The Age of Reconnaissance
St. Augustine was founded by the Spanish in 1565 as part of the fifteenth- and sixteenth-century European push to discover, explore, and settle new lands beyond Europe. This “Age of Reconnaissance” is one of the hallmarks for historians of the transition from the late Middle Ages into the Early Modern period in Europe.
Historian J. H. Parry describes the medieval beginnings of this push, especially in Spain:
“The initial steps in expansion were modest indeed: the rash seizure by a Portuguese force of a fortress in Morocco; the tentative extension of fishing and, a little later, trading, along the Atlantic coast of North Africa; the prosaic settlement by vine and sugar cultivators, by log-cutters and sheep-farmers, of certain islands in the eastern Atlantic. There was little, in these early- and mid-fifteenth-century ventures, to suggest world-wide expansion.”
In the later fifteenth-century, though, this expansion indeed exploded globally. The desire to expand wealth through acquisition of new lands, slave labor, and precious metals and stones, as well as the desire to convert any newly-discovered peoples to Catholicism, were powerful enticements for Spain to explore. Developments in nautical navigation, map-making, and ship technology made exploration possible.
Spain’s first encounter with the Florida coast came during the explorations of a medieval Spaniard, Juan Ponce de Léon (b. ca. 1460 in Léon, Spain). In early April 1513, with a license from Spain’s King Ferdinand II (1452–1516), Ponce de Léon sailed from Puerto Rico looking for Bimini (the Bahamas) and, legend has it, the Fountain of Youth. He found Florida instead, landing somewhere between St. Augustine and Melbourne Beach.

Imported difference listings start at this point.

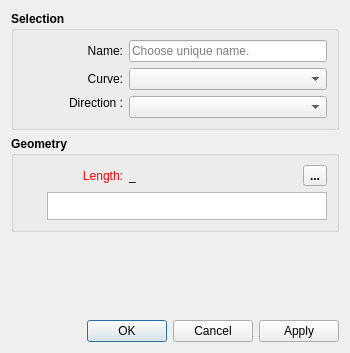
Qt form src/libs/vtools/dialogs/tools/dialogcutspline.ui (FashionFreedom/Seamly2D) before a commit.
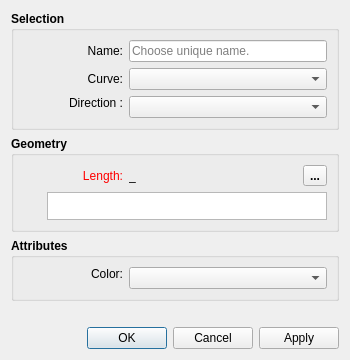
The same form after that commit. Icons and pictures are not drawn. Custom widgets are drawn as their Qt base class.

Commit message: add color attribute to point-on tools

What changed in the file:
```diff
--- a/src/libs/vtools/dialogs/tools/dialogcutspline.ui
+++ b/src/libs/vtools/dialogs/tools/dialogcutspline.ui
@@ -7,7 +7,7 @@
     <x>0</x>
     <y>0</y>
     <width>350</width>
-    <height>353</height>
+    <height>360</height>
    </rect>
   </property>
   <property name="minimumSize">
@@ -414,6 +414,90 @@
      </layout>
     </widget>
    </item>
+   <item>
+    <widget class="QGroupBox" name="attributes_GroupBox_2">
+     <property name="minimumSize">
+      <size>
+       <width>240</width>
+       <height>0</height>
+      </size>
+     </property>
+     <property name="font">
+      <font>
+       <pointsize>9</pointsize>
+       <bold>true</bold>
+      </font>
+     </property>
+     <property name="title">
+      <string>Attributes</string>
+     </property>
+     <layout class="QVBoxLayout" name="verticalLayout_4">
+      <item>
+       <layout class="QFormLayout" name="formLayout_2">
+        <property name="labelAlignment">
+         <set>Qt::AlignRight|Qt::AlignTrailing|Qt::AlignVCenter</set>
+        </property>
+        <item row="0" column="0">
+         <widget class="QLabel" name="lineColor_Label">
+          <property name="sizePolicy">
+           <sizepolicy hsizetype="MinimumExpanding" vsizetype="Fixed">
+            <horstretch>0</horstretch>
+            <verstretch>0</verstretch>
+           </sizepolicy>
+          </property>
+          <property name="minimumSize">
+           <size>
+            <width>100</width>
+            <height>0</height>
+           </size>
+          </property>
+          <property name="maximumSize">
+           <size>
+            <width>16777215</width>
+            <height>16777215</height>
+           </size>
+          </property>
+          <property name="font">
+           <font>
+            <pointsize>9</pointsize>
+            <bold>false</bold>
+           </font>
+          </property>
+          <property name="text">
+           <string>Color:</string>
+          </property>
+          <property name="alignment">
+           <set>Qt::AlignRight|Qt::AlignTrailing|Qt::AlignVCenter</set>
+          </property>
+         </widget>
+        </item>
+        <item row="0" column="1">
+         <widget class="ColorComboBox" name="lineColor_ComboBox">
+          <property name="sizePolicy">
+           <sizepolicy hsizetype="Expanding" vsizetype="Fixed">
+            <horstretch>0</horstretch>
+            <verstretch>0</verstretch>
+           </sizepolicy>
+          </property>
+          <property name="minimumSize">
+           <size>
+            <width>80</width>
+            <height>0</height>
+           </size>
+          </property>
+          <property name="font">
+           <font>
+            <pointsize>9</pointsize>
+            <bold>false</bold>
+           </font>
+          </property>
+         </widget>
+        </item>
+       </layout>
+      </item>
+     </layout>
+    </widget>
+   </item>
    <item>
     <spacer name="verticalSpacer">
      <property name="orientation">
@@ -439,6 +523,13 @@
    </item>
   </layout>
  </widget>
+ <customwidgets>
+  <customwidget>
+   <class>ColorComboBox</class>
+   <extends>QComboBox</extends>
+   <header location="global">color_combobox.h</header>
+  </customwidget>
+ </customwidgets>
  <tabstops>
   <tabstop>plainTextEditFormula</tabstop>
   <tabstop>comboBoxSpline</tabstop>
```
Left out of the diff: 3 changed lines with no effect on the pictures. The commit also changes 19 other files.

Claiming it for Spain, he gave the supposed island its Spanish name of La Florida, or Pascua Florida, depending on which source you look at; both names suggest Ponce de Léon was struck by the abundance of flowers he must have seen. (“Pascua Florida Day” is a state holiday and is celebrated on or around April 2nd each year.) He then sailed southward around the peninsula to explore further. Ponce de Léon returned to Spain and procured Spain’s consent to colonize the New World; thus Spanish settlement began.